• **WHAT YOU WILL DO**
Taking the records line by line, how many lines contain the word "Also"? Answer with the number only.

(Before-and-after change records)
○ ○ ○

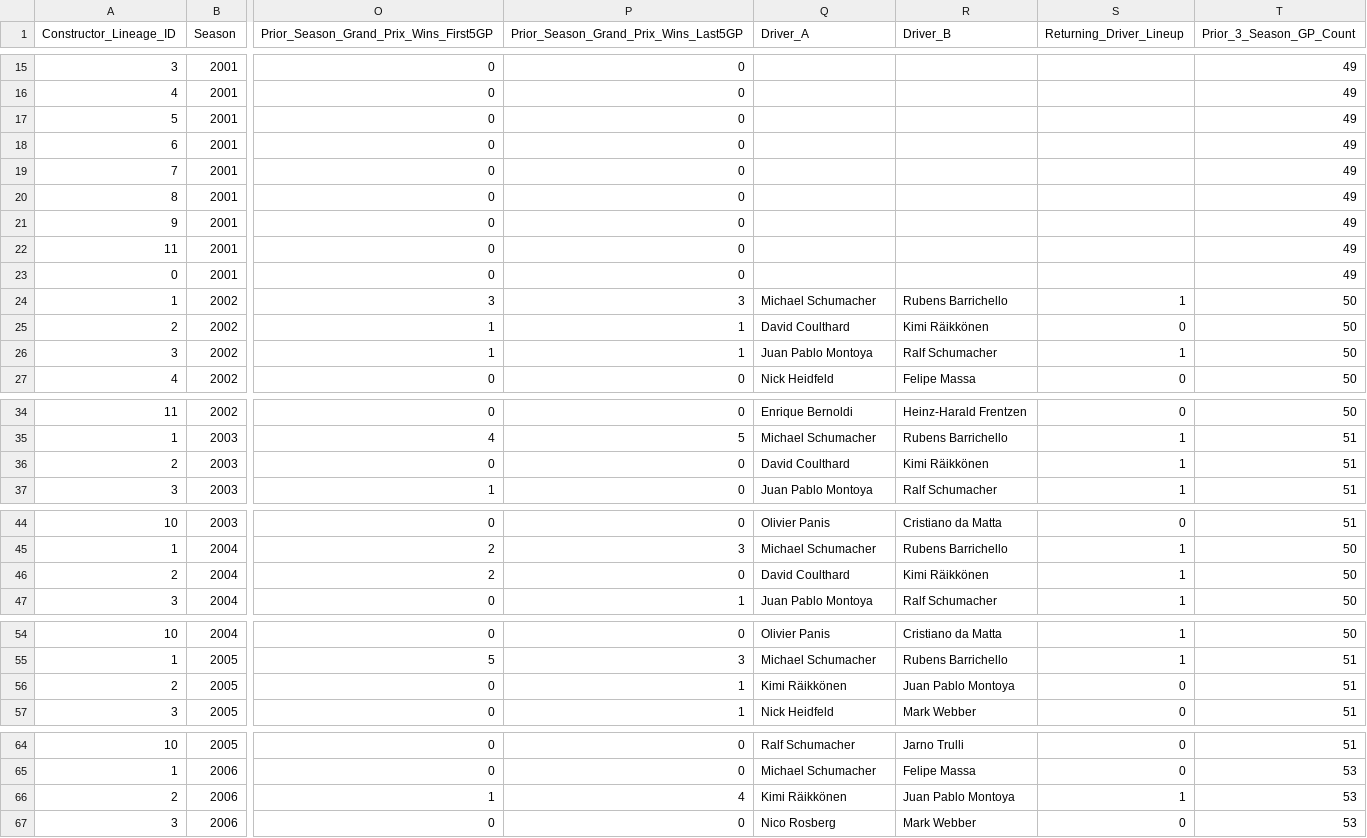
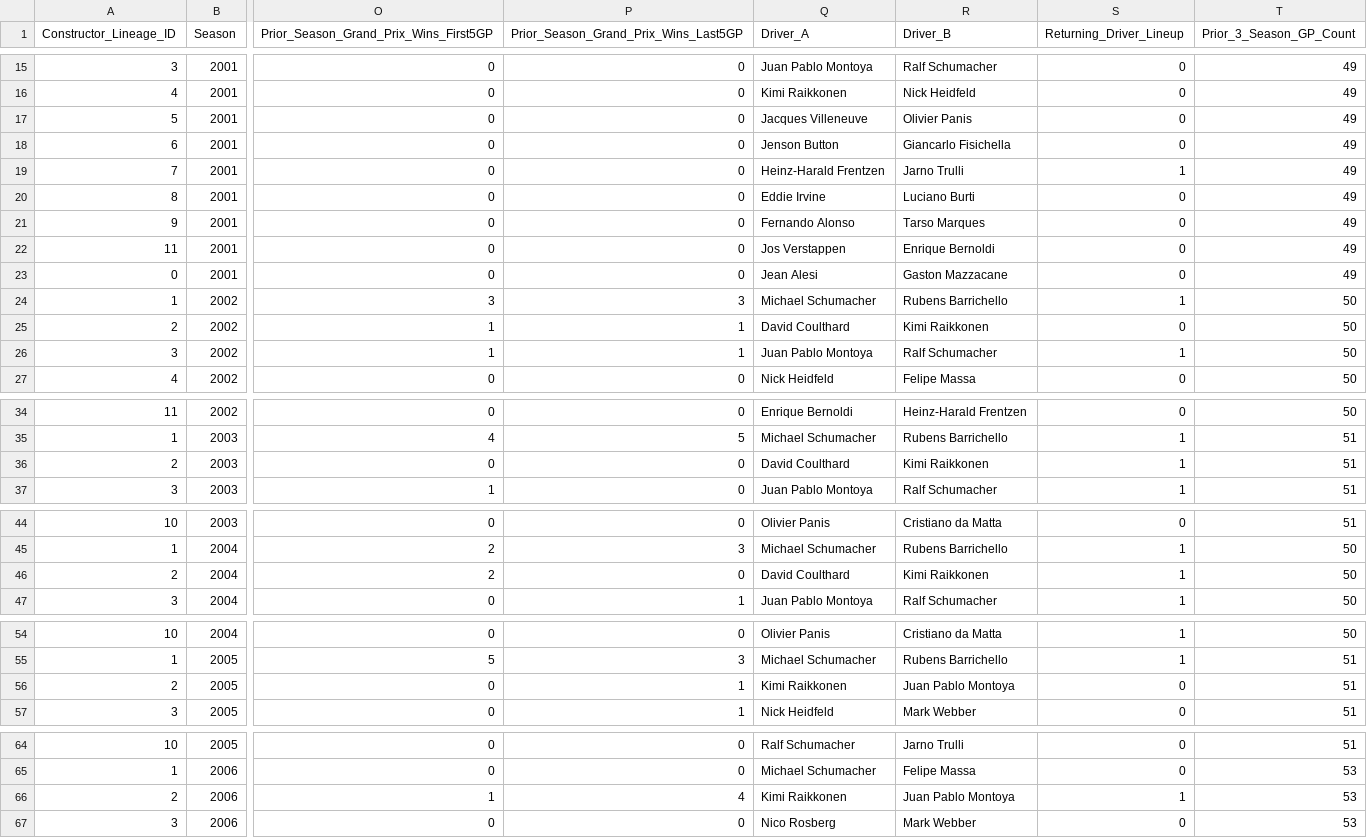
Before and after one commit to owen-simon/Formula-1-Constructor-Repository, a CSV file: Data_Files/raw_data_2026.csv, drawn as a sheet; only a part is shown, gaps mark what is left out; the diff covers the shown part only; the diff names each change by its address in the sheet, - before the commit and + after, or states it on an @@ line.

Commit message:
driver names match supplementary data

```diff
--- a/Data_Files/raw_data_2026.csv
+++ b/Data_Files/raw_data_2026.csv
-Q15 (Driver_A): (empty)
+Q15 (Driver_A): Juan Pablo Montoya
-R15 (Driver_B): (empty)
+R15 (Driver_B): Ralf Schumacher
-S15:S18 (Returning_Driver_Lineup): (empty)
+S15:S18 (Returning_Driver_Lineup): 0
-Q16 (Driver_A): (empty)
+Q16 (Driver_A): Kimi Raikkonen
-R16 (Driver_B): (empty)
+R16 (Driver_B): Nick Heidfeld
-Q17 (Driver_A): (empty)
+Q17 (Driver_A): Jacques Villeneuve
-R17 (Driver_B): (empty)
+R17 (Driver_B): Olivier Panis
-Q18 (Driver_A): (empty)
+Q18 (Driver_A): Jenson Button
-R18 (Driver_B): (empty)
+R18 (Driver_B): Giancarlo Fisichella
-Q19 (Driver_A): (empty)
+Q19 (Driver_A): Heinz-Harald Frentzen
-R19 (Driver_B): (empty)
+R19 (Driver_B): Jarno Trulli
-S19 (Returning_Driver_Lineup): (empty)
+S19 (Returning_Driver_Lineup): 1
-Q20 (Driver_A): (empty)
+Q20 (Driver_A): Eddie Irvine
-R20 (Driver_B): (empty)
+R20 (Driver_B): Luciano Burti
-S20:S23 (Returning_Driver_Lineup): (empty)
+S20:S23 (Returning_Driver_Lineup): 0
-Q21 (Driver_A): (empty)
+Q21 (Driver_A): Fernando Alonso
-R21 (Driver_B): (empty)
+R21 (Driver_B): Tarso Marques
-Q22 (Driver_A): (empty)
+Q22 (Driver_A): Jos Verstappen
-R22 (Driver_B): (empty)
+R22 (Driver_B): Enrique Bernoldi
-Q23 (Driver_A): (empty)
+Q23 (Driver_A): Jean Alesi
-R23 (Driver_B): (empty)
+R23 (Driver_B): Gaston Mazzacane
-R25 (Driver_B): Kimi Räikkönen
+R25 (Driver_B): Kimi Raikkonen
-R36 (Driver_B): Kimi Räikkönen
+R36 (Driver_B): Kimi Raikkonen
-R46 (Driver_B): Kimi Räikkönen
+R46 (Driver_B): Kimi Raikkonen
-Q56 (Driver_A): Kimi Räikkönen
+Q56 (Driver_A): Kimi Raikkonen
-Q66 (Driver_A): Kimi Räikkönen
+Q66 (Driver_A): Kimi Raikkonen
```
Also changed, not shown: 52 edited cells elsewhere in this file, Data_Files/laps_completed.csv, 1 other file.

○ ○ ○

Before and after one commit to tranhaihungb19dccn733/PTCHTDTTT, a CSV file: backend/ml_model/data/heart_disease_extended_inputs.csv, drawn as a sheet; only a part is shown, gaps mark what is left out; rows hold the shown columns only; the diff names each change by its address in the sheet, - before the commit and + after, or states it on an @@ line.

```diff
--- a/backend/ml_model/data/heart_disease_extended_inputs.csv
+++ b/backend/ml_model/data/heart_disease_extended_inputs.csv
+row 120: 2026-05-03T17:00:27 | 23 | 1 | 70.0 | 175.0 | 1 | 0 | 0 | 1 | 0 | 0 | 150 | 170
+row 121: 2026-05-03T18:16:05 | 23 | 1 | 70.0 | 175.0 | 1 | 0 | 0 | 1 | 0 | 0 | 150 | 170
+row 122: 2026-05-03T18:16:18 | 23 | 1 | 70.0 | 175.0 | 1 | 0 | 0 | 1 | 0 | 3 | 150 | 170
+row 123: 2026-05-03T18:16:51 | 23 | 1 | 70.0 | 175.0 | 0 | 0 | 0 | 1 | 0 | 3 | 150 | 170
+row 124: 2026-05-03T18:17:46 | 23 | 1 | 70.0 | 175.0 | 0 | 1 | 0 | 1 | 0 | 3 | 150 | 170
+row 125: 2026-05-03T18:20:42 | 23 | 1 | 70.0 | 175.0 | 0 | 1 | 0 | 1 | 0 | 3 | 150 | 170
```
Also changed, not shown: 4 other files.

○ ○ ○

• **RESPONSE FOR THIS EXERCISE**
2